—Irwin Kremen, from the catalog for SE[E], an exhibition of the artist’s work at the Brooklyn Museum, Spring 1985
CONSTRUCTION OF THE COLLAGES:
Hinges + Schematics
In Kremen’s two-stage process, each collage was composed from loose papers, scraps of paint, and various other ephemeral materials. Once the final composition was settled, Kremen then constructed a network of attachments via a delicate architecture of tiny Japanese paper hinges: each fragment being attached to the pieces behind it. This allows the various elements a certain sculptural quality within the overall composition, and in retaining their distinct qualities without being flattened or altered by gluing, the overall collages possess a tactility and monumentality that transcends their small scale. Constructing the network of attachments (‘hingeing’) was an intensive and time-consuming task requiring immense concentration and skill; it was a testament to Kremen’s uncompromising nature and devotion to his artistic ideal that he insisted on this delicate procedure to ensure the lasting three-dimensionality of his work.
For each collage work Kremen made, he constructed a detailed map or “schematic,” indicating the locations of the various hinges and folds, labeled with a code unique to his own system – FL, B, OB, etc. Kremen stated “The unbroken letters and lines indicate a placement on the upper layer of paper; broken letter and bars, on the underlying layer or in between the two. I also show the mounting hinges, designated as MFL or MSt, and the location of my signature on the back of the work with the symbol <Sig>.”
AT THE GALLERY
For more information about Irwin Kremen’s 2018 show at Klaus von Nichtssagend visit the gallery website.Irwin Kremen at Klaus
Novanta No. 1, 2015
17 × 6 ½ inches (43.18 × 16.51 cm)
27 × 16 inches (68.58 × 40.64 cm) (framed)
Till Thousendsthee, No. 2, 1994
sandpaper and a fragment of handmade paper by Kenneth Noland
7.8125 × 5.1875 inches (19.84 × 13.18 cm)
15 × 19 inches (38.10 × 48.26 cm) (framed)

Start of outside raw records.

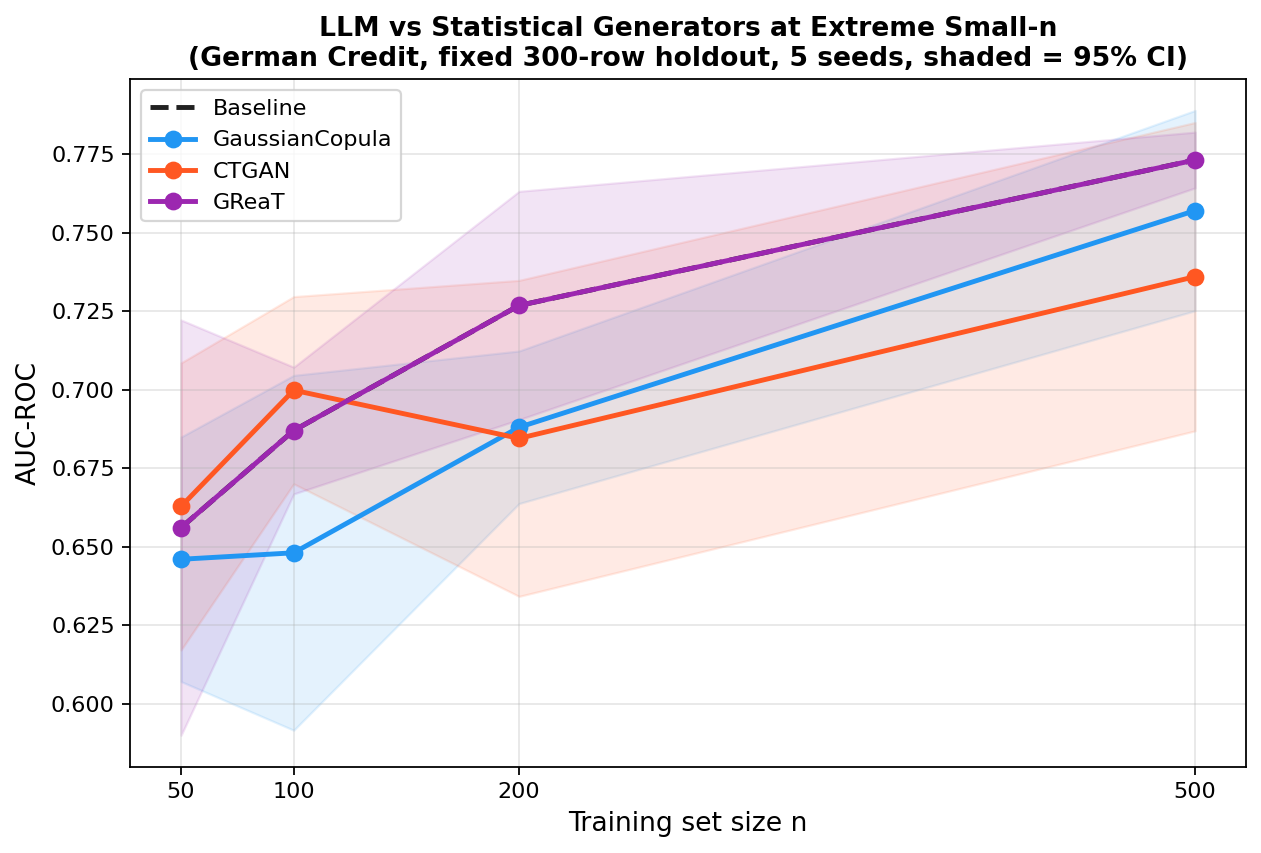
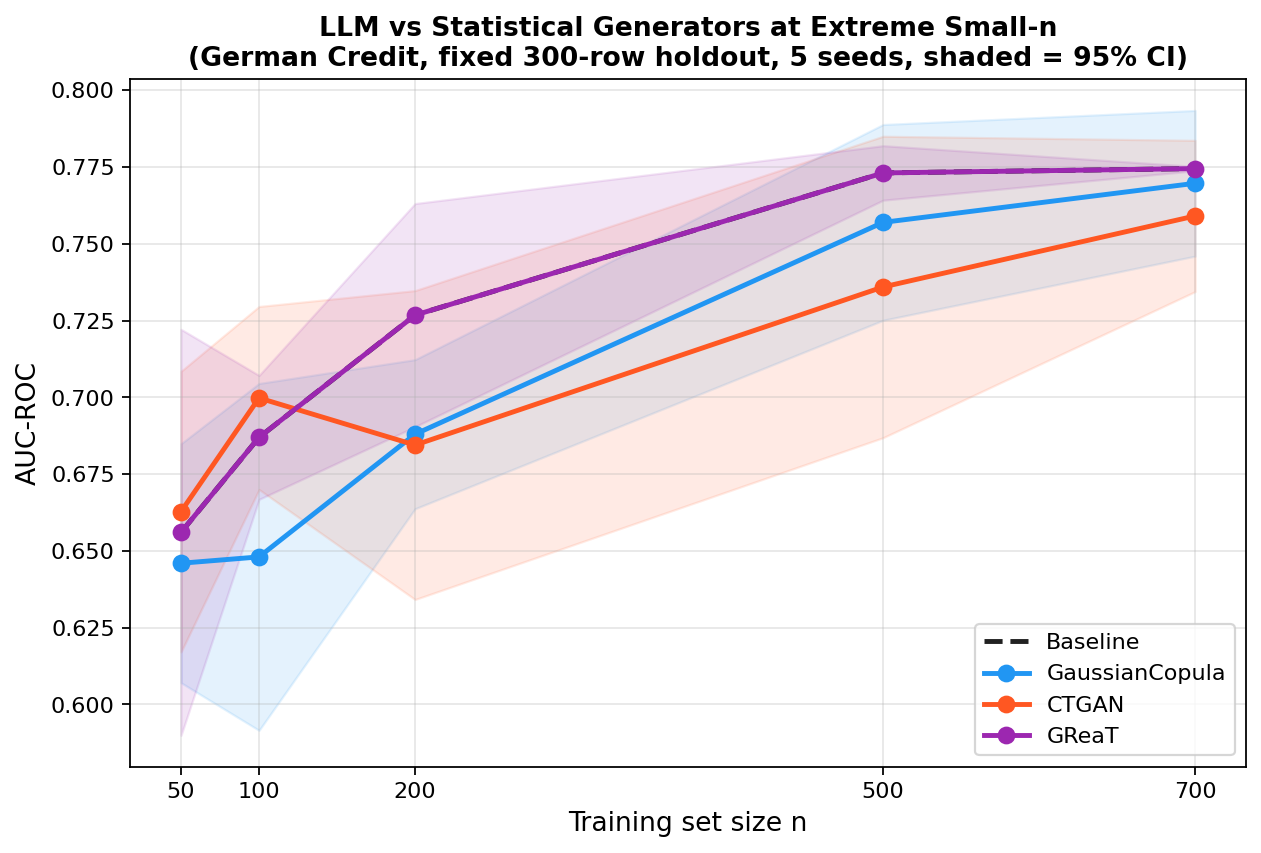
Add GReaT n=700 results (max feasible); show convergence trend
5-seed CI at n=700 confirms GReaT still matches baseline exactly (0.000).
GC gap narrows to -0.5% and CTGAN to -1.5% at n=700, showing statistical
generators converge toward baseline at large n but never eliminate degradation.
Full range tested: n∈{50,100,200,500,700}.

diff --git a/papers/synthetic-data-marketing-eval.md b/papers/synthetic-data-marketing-eval.md
@@ -341,10 +341,11 @@ The experiments in Sections 6.1–6.5 use GaussianCopula and CTGAN — generator
 | 100 | 0.687 ± 0.020 | 0.648 ± 0.057 (−3.9%) | 0.700 ± 0.030 (+1.3%) | **0.687 ± 0.020 (0.0%)** |
 | 200 | 0.727 ± 0.036 | 0.688 ± 0.024 (−3.9%) | 0.685 ± 0.050 (−4.2%) | **0.727 ± 0.036 (0.0%)** |
 | 500 | 0.773 ± 0.009 | 0.757 ± 0.032 (−1.6%) | 0.736 ± 0.049 (−3.7%) | **0.773 ± 0.009 (0.0%)** |
+| 700 | 0.775 ± 0.001 | 0.770 ± 0.024 (−0.5%) | 0.759 ± 0.025 (−1.5%) | **0.775 ± 0.001 (0.0%)** |
 
-*Mean ± 95% CI across 5 independent seeds. GReaT matches the baseline exactly at every n — gain = 0.000 in all cases. Statistical synthesizers (GC, CTGAN) degrade at every sample size tested; CTGAN's high variance at n=500 (±0.049) indicates instability.*
+*Mean ± 95% CI across 5 independent seeds. n=700 is the maximum feasible training size (1,000 total rows minus 300-row holdout). GReaT matches the baseline exactly at every n — gain = 0.000 in all cases. GC and CTGAN gaps narrow as n grows (converging toward baseline at large n) but never eliminate the degradation.*
 
-**GReaT matches the real-data baseline exactly at n=50, 100, 200, and 500.** GaussianCopula and CTGAN both degrade at all four settings. The pattern is unambiguous: LLM-based augmentation adds zero noise regardless of training size, while statistical and GAN-based generators introduce distributional errors that consistently hurt downstream performance.
+**GReaT matches the real-data baseline exactly across the full range n∈{50,100,200,500,700}.** Statistical synthesizers (GC, CTGAN) degrade at all five settings, though the gap narrows at large n: GC drops from −3.9% at n=100 to −0.5% at n=700, and CTGAN from −4.2% to −1.5%. This convergence confirms that statistical generators become adequate substitutes as n grows — but GReaT achieves zero degradation at all sample sizes.
 
 ### Why GReaT Doesn't Degrade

Waste Not No. 6, 1999
wasp-nest material, sandpaper
6 ¼ × 7 ⅜ inches (15.88 × 18.73 cm)
16 × 13 inches (40.64 × 33.02 cm) (framed)
In the early days at Duke when Krem was just starting to, as he put it, “play” with materials, he would have some of his small constructions on his desk in his office, but in general his colleagues and students had no knowledge of these new activities. One summer, on a visit to Cambridge, Massachusetts to interview prospective graduate students, some of his Duke undergraduates came upon him happily pulling scraps of poster paper from a lamp post. A chorus of shocked voices greeted him: “Dr. Kremen, WHAT are you DOING?”
Quizzical or frowning looks often fell upon these paper gatherings, here or on his summer travels abroad; his arrivals back in the States with a bag of such scraps would involve lengthy explaining to get through Customs. A particular challenge was the small bag of soil he collected from the cliffs in Spain, the same kind of soil which might have supplied the pigment used by the Paleolithic cave painters of Altamira, and which he used in a painting of his own.
– as told by Barbara Kremen